Report every line below that has the string "drawn" in it.

(Modification records)
++++++++++

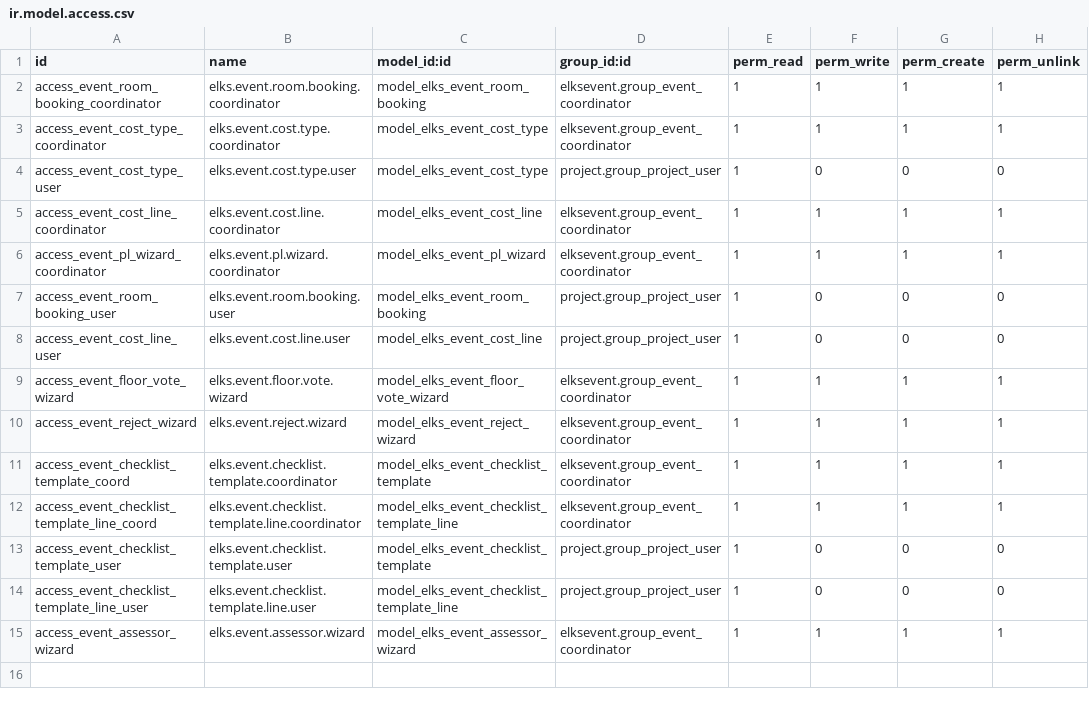
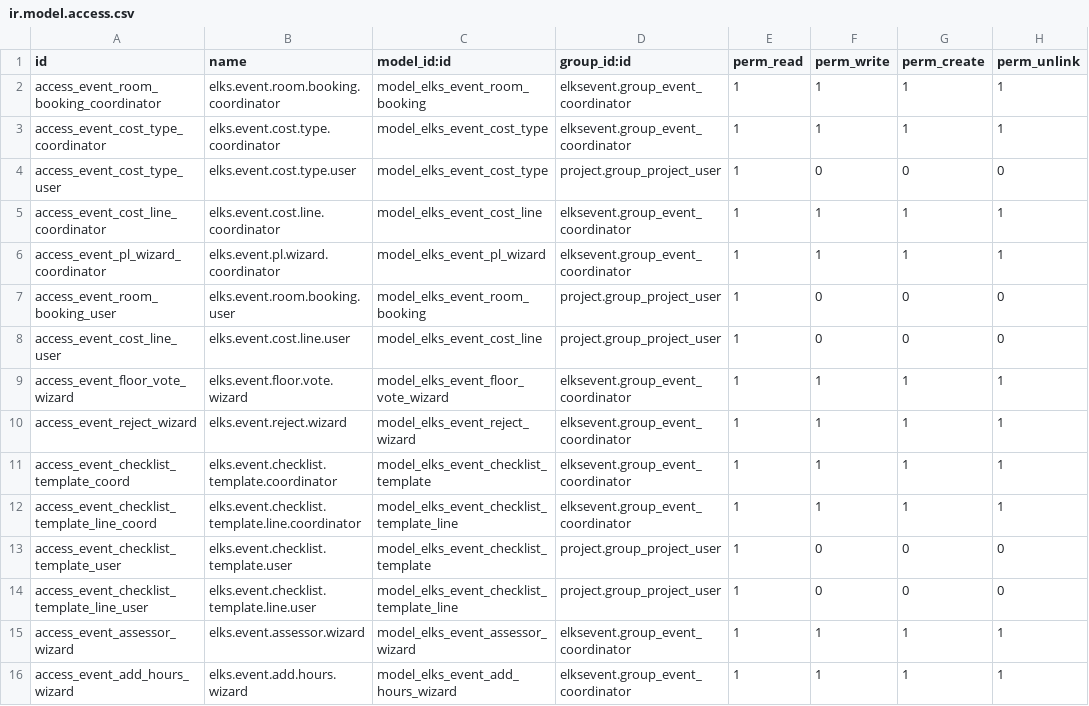
Before and after one commit to LeoricCryotek/elksevent, a CSV file: security/ir.model.access.csv, drawn as a sheet; the diff names each change by its address in the sheet, - before the commit and + after, or states it on an @@ line.

```diff
--- a/security/ir.model.access.csv
+++ b/security/ir.model.access.csv
+row 16: access_event_add_hours_wizard | elks.event.add.hours.wizard | model_elks_event_add_hours_wizard | elksevent.group_event_coordinator | 1 | 1 | 1 | 1
```
Also changed, not shown: 12 other files.
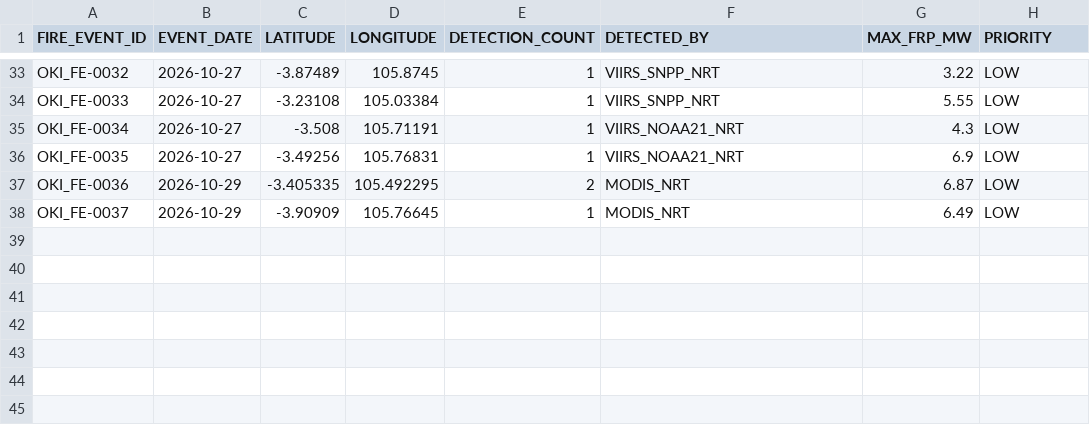
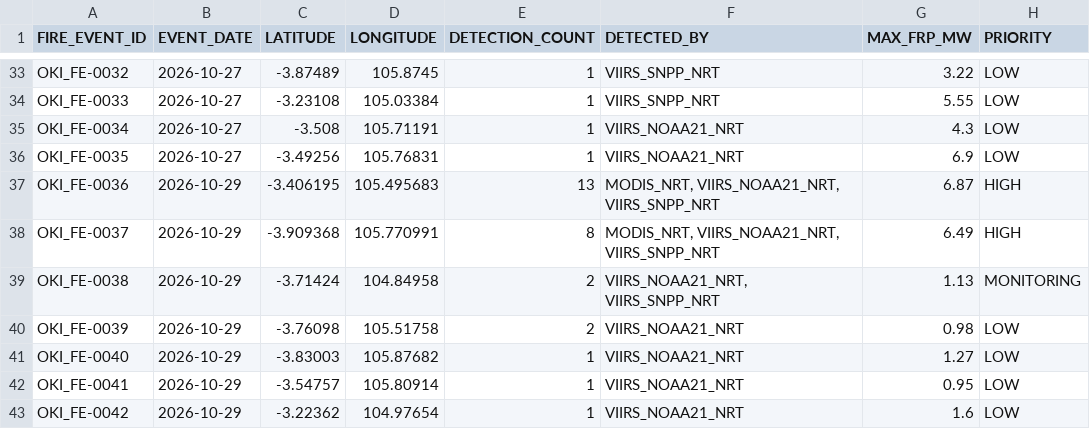
Before and after one commit to Indrmlnaa/Fire_Monitoring, a CSV file: data/v2/processed/OKI_NASA_FIRMS_fire_events.csv, drawn as a sheet; only a part is shown, gaps mark what is left out.

```diff
--- a/data/v2/processed/OKI_NASA_FIRMS_fire_events.csv
+++ b/data/v2/processed/OKI_NASA_FIRMS_fire_events.csv
@@ -36,3 +36,8 @@ OKI_FE-0034,2026-10-27,-3.508,105.71191,1,VIIRS_NOAA21_NRT,4.3,LOW
 OKI_FE-0035,2026-10-27,-3.49256,105.76831,1,VIIRS_NOAA21_NRT,6.9,LOW
-OKI_FE-0036,2026-10-29,-3.405335,105.492295,2,MODIS_NRT,6.87,LOW
-OKI_FE-0037,2026-10-29,-3.90909,105.76645,1,MODIS_NRT,6.49,LOW
+OKI_FE-0036,2026-10-29,-3.406195,105.495683,13,"MODIS_NRT, VIIRS_NOAA21_NRT, VIIRS_SNPP_NRT",6.87,HIGH
+OKI_FE-0037,2026-10-29,-3.909368,105.770991,8,"MODIS_NRT, VIIRS_NOAA21_NRT, VIIRS_SNPP_NRT",6.49,HIGH
+OKI_FE-0038,2026-10-29,-3.71424,104.84958,2,"VIIRS_NOAA21_NRT, VIIRS_SNPP_NRT",1.13,MONITORING
+OKI_FE-0039,2026-10-29,-3.76098,105.51758,2,VIIRS_NOAA21_NRT,0.98,LOW
+OKI_FE-0040,2026-10-29,-3.83003,105.87682,1,VIIRS_NOAA21_NRT,1.27,LOW
+OKI_FE-0041,2026-10-29,-3.54757,105.80914,1,VIIRS_NOAA21_NRT,0.95,LOW
+OKI_FE-0042,2026-10-29,-3.22362,104.97654,1,VIIRS_NOAA21_NRT,1.6,LOW
```
Also changed, not shown: data/v2/processed/OKI_NASA_FIRMS_spatial_analysis.csv, data/v2/processed/OKI_fire_events_rainfall.csv, 2 other files.
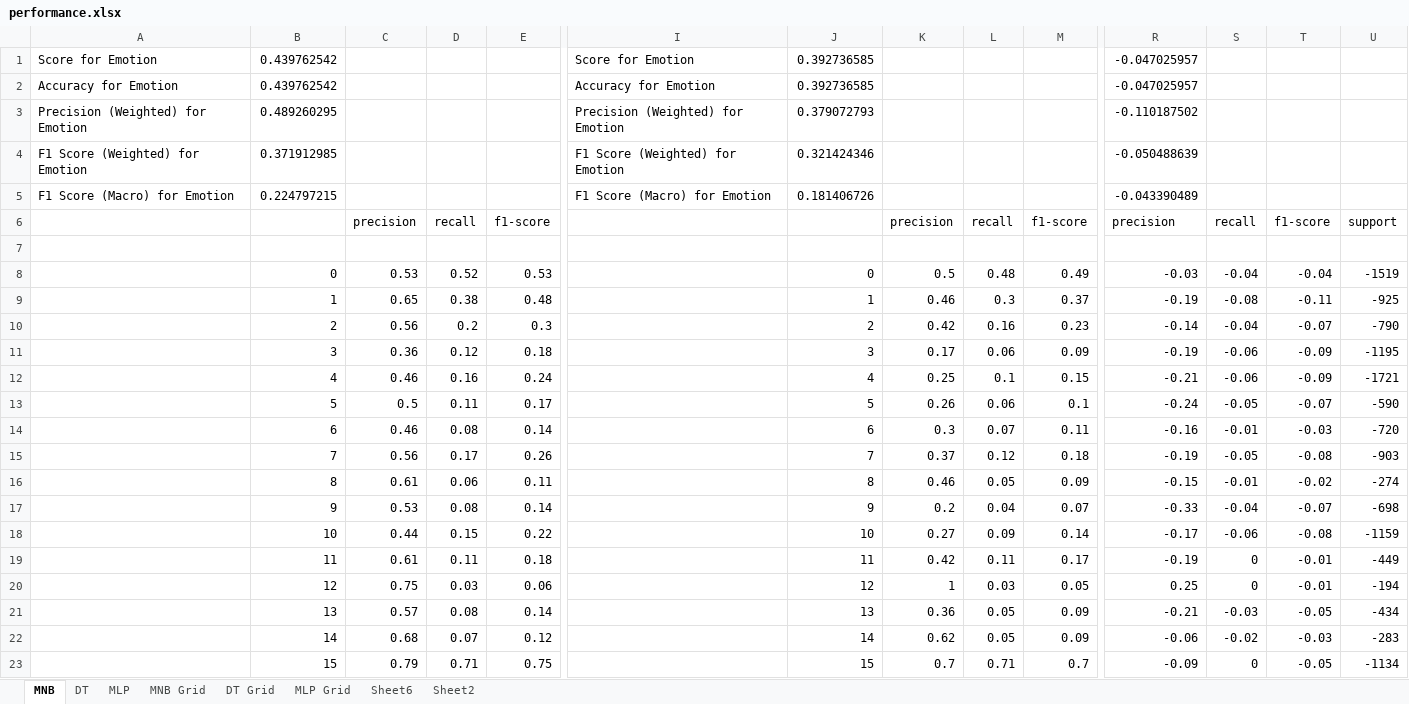
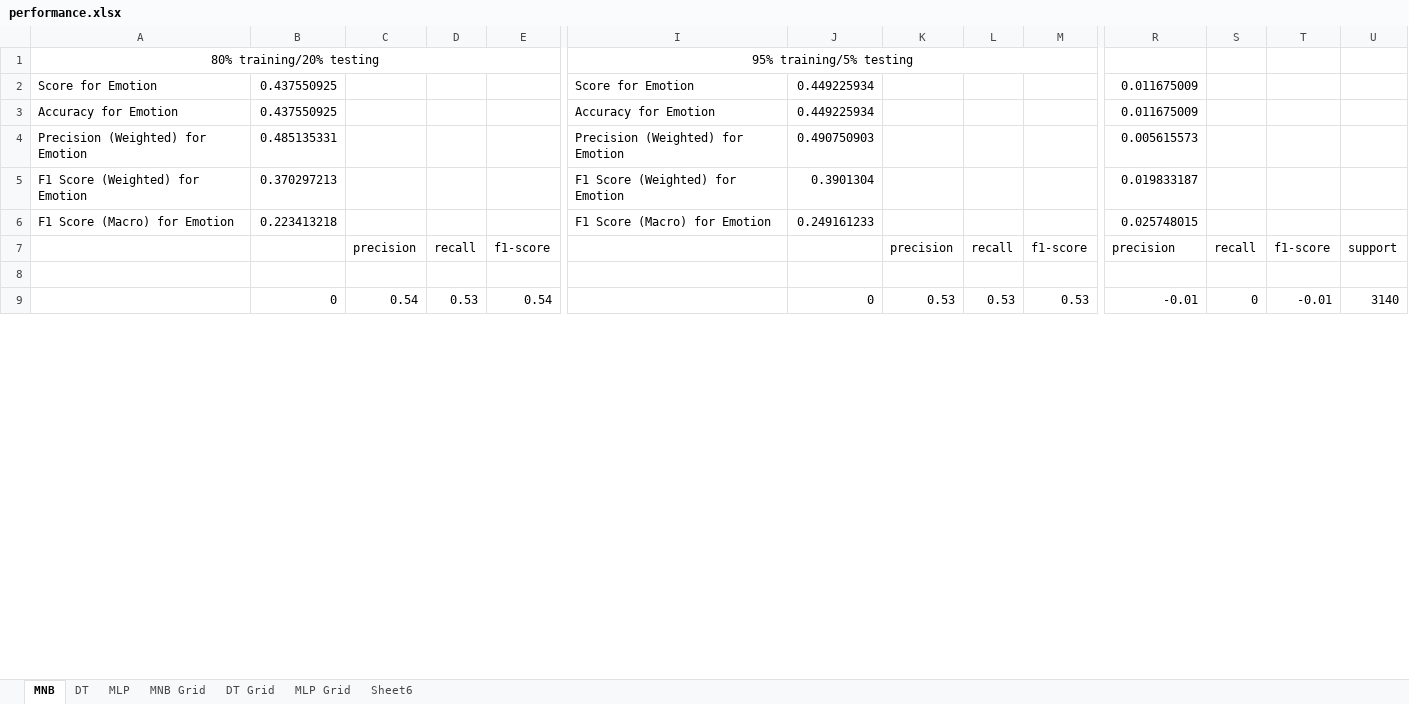
Before and after one commit to NGHINAI/COMP472, an Excel workbook: Mini Project 1/performance.xlsx, sheet MNB, drawn as a sheet; only a part is shown, gaps mark what is left out; values as stored, in another font and other column widths than the file's, no borders; conditional formats not drawn; removed rows and columns are numbered as before the commit, all else as after; rows hold the shown columns only; the diff covers the shown part only; the diff names each change by its address in the sheet, - before the commit and + after, or states it on an @@ line.

```diff
--- a/Mini Project 1/performance.xlsx (sheet MNB)
+++ b/Mini Project 1/performance.xlsx (sheet MNB)
-sheet tab: Sheet2
+row 1: 80% training/20% testing |  |  |  |  | 95% training/5% testing
-B2:B3: 0.439762542
+B2:B3: 0.437550925
-J2:J3: 0.392736585
+J2:J3: 0.449225934
-R2:R3: -0.047025957
+R2:R3: 0.011675009
-B4: 0.489260295
+B4: 0.485135331
-J4: 0.379072793
+J4: 0.490750903
-R4: -0.110187502
+R4: 0.005615573
-B5: 0.371912985
+B5: 0.370297213
-J5: 0.321424346
+J5: 0.3901304
-R5: -0.050488639
+R5: 0.019833187
-B6: 0.224797215
+B6: 0.223413218
-J6: 0.181406726
+J6: 0.249161233
-R6: -0.043390489
+R6: 0.025748015
-row 8:  | 0 | 0.53 | 0.52 | 0.53 |  | 0 | 0.5 | 0.48 | 0.49 | -0.03 | -0.04 | -0.04 | -1519
-row 9:  | 1 | 0.65 | 0.38 | 0.48 |  | 1 | 0.46 | 0.3 | 0.37 | -0.19 | -0.08 | -0.11 | -925
-row 10:  | 2 | 0.56 | 0.2 | 0.3 |  | 2 | 0.42 | 0.16 | 0.23 | -0.14 | -0.04 | -0.07 | -790
-row 11:  | 3 | 0.36 | 0.12 | 0.18 |  | 3 | 0.17 | 0.06 | 0.09 | -0.19 | -0.06 | -0.09 | -1195
-row 12:  | 4 | 0.46 | 0.16 | 0.24 |  | 4 | 0.25 | 0.1 | 0.15 | -0.21 | -0.06 | -0.09 | -1721
-row 13:  | 5 | 0.5 | 0.11 | 0.17 |  | 5 | 0.26 | 0.06 | 0.1 | -0.24 | -0.05 | -0.07 | -590
-row 14:  | 6 | 0.46 | 0.08 | 0.14 |  | 6 | 0.3 | 0.07 | 0.11 | -0.16 | -0.01 | -0.03 | -720
-row 15:  | 7 | 0.56 | 0.17 | 0.26 |  | 7 | 0.37 | 0.12 | 0.18 | -0.19 | -0.05 | -0.08 | -903
-row 16:  | 8 | 0.61 | 0.06 | 0.11 |  | 8 | 0.46 | 0.05 | 0.09 | -0.15 | -0.01 | -0.02 | -274
-row 17:  | 9 | 0.53 | 0.08 | 0.14 |  | 9 | 0.2 | 0.04 | 0.07 | -0.33 | -0.04 | -0.07 | -698
-row 18:  | 10 | 0.44 | 0.15 | 0.22 |  | 10 | 0.27 | 0.09 | 0.14 | -0.17 | -0.06 | -0.08 | -1159
-row 19:  | 11 | 0.61 | 0.11 | 0.18 |  | 11 | 0.42 | 0.11 | 0.17 | -0.19 | 0 | -0.01 | -449
-row 20:  | 12 | 0.75 | 0.03 | 0.06 |  | 12 | 1 | 0.03 | 0.05 | 0.25 | 0 | -0.01 | -194
-row 21:  | 13 | 0.57 | 0.08 | 0.14 |  | 13 | 0.36 | 0.05 | 0.09 | -0.21 | -0.03 | -0.05 | -434
-row 22:  | 14 | 0.68 | 0.07 | 0.12 |  | 14 | 0.62 | 0.05 | 0.09 | -0.06 | -0.02 | -0.03 | -283
-row 23:  | 15 | 0.79 | 0.71 | 0.75 |  | 15 | 0.7 | 0.71 | 0.7 | -0.09 | 0 | -0.05 | -1134
+row 9:  | 0 | 0.54 | 0.53 | 0.54 |  | 0 | 0.53 | 0.53 | 0.53 | -0.01 | 0 | -0.01 | 3140
```
Also changed, not shown: 35 added rows, 20 removed rows and 21 edited cells elsewhere in this sheet, sheet DT Grid, sheet DT, sheet MLP, sheet Sheet6, sheet MNB Grid, sheet MLP Grid, formulas that keep their value, 5 other files.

++++++++++

Written answer |
Before and after one commit to LeoricCryotek/elksevent, a CSV file: security/ir.model.access.csv, drawn as a sheet; the diff names each change by its address in the sheet, - before the commit and + after, or states it on an @@ line.
Before and after one commit to Indrmlnaa/Fire_Monitoring, a CSV file: data/v2/processed/OKI_NASA_FIRMS_fire_events.csv, drawn as a sheet; only a part is shown, gaps mark what is left out.
Before and after one commit to NGHINAI/COMP472, an Excel workbook: Mini Project 1/performance.xlsx, sheet MNB, drawn as a sheet; only a part is shown, gaps mark what is left out; values as stored, in another font and other column widths than the file's, no borders; conditional formats not drawn; removed rows and columns are numbered as before the commit, all else as after; rows hold the shown columns only; the diff covers the shown part only; the diff names each change by its address in the sheet, - before the commit and + after, or states it on an @@ line.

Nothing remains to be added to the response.